Karl Ulrich announced at the outset of his webinar about Massive Open Online Courses (MOOCs) that he was speaking as a teacher, not a vice dean or representative of the Wharton School.
“Hopefully, that’s a little tantalizing,” he said.
Right from the start, Ulrich was setting up a cliff-hanger: What exactly do MOOCs mean for Wharton?
For students, MOOCs no doubt mean great opportunity. As Ulrich explained, the key differences between MOOCs and other forms of online education are essentially quality and authenticity. MOOCs tend to be offered by elite institutions of higher education, and taught by one of their globally recognized experts. The “classroom” experience is engaging; students work their way through content chunks of four- to 20-minute videos, while also connecting with the instructor and other students through the MOOC platform.
For teachers, MOOCs excite as well. They allow teachers to reach unprecedented numbers of students. Ulrich estimated that in over 25 years he’s taught his Wharton design course to 4,000 students. In one class on Coursera, colleague Kevin Werbach reached twice as many students. These students do not fit the stereotype of the teenager in the developing world seeking knowledge. According to Ulrich, a majority of Coursera students are adults with college degrees.
It also comes down to costs, in large part. Ulrich held up as evidence the instructional costs of one class for a University of Michigan MBA student: $623 to $2,832 per student, depending on how you figure it. That’s equivalent to most any other MBA program. MOOCs, on the other hand, have a $100 per student instructional cost.

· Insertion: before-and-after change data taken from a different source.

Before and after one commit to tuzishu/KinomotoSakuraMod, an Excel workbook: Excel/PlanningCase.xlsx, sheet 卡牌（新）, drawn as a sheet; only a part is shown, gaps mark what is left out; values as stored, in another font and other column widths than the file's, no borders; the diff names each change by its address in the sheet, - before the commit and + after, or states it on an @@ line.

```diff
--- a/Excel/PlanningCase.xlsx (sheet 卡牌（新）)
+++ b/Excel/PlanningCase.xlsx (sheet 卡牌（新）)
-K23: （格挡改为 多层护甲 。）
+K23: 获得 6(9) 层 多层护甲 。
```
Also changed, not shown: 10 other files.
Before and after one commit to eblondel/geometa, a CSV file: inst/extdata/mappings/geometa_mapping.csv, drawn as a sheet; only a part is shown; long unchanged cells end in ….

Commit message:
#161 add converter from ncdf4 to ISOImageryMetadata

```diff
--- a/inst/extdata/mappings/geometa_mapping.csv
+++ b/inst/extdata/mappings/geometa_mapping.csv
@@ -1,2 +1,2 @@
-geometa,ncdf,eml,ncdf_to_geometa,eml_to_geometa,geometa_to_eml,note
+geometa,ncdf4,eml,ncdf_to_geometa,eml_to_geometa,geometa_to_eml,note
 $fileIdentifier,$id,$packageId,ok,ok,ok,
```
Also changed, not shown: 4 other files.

But it’s also about quality. Students get an engaging presentation from one of the best instructors on any given topic. And the technology itself will only get better. Even Bill Gates said as much in a recent Journal of Higher Education interview, and, if he said it, it must be true.
Cost and quality could make the MOOC technology “highly disruptive,” Ulrich said.
Not necessarily. With all disruptive technologies, the question is whether they will disrupt old technologies or incumbent manufacturers as well.
Will the new technology be a “component innovation” or an “architectural innovation”? Will it enhance what the incumbent already offers? Or threaten it?
In Ulrich’s view—and remember, he was talking as a teacher, not as a Wharton representative—MOOC technology can be “plugged into Wharton” and will only enhance it. Students on campus to earn Wharton’s degree programs will still experience the same key benefits that students and alumni have enjoyed since 1881: community, prestige, intellectual challenge, expert knowledge and improved access to employers.
But Wharton will and has already enjoyed several benefits, continued Ulrich. They are:
• MOOCs fit well within Wharton’s strategic pillar of social impact.
• In experimenting with the MOOC technology, administrators and faculty leaders can develop capabilities and know-how that will improve the degree programs. For individual teachers, the experience can help them improve their brick-and-mortar classroom experience. It did for Ulrich.
• Wharton is better positioned as an authoritative source of business education the world over.
• MOOCs serve as a “loss leader,” providing students far and wide a glimpse of the Wharton experience and perhaps leading to them applying to degree programs or Executive Education.
Wharton is also meeting incredible demand. Wharton faculty has so far offered nine unique courses, four of which are the “Foundation Series” of accounting, finance, marketing and operations. Since inception, more than 1 million people have enrolled—130,000 in the current accounting course alone, said Ulrich.
“This has been fantastically successfully at least as measured by demand,” Ulrich concluded.
One other reason that Wharton should continue to offer MOOCs?
In a poll of webinar attendees—all members of the Wharton community—Ulrich found nearly nine in 10 strongly agreed or agreed that Wharton should offer MOOCs.
Editor’s note: Watch Ulrich’s “The Rise of MOOCs and the Threat and Opportunity in Business Education” by following this link to the Wharton Webinar series sign-in page. The webinar, part of Lifelong Learning, is exclusive to Wharton alumni, students and staff.
For others—and those Wharton community members who want as much of Ulrich as they can get—please watch the video below of Ulrich’s past lecture about innovation tournaments. And sign up for his next Coursera class on design.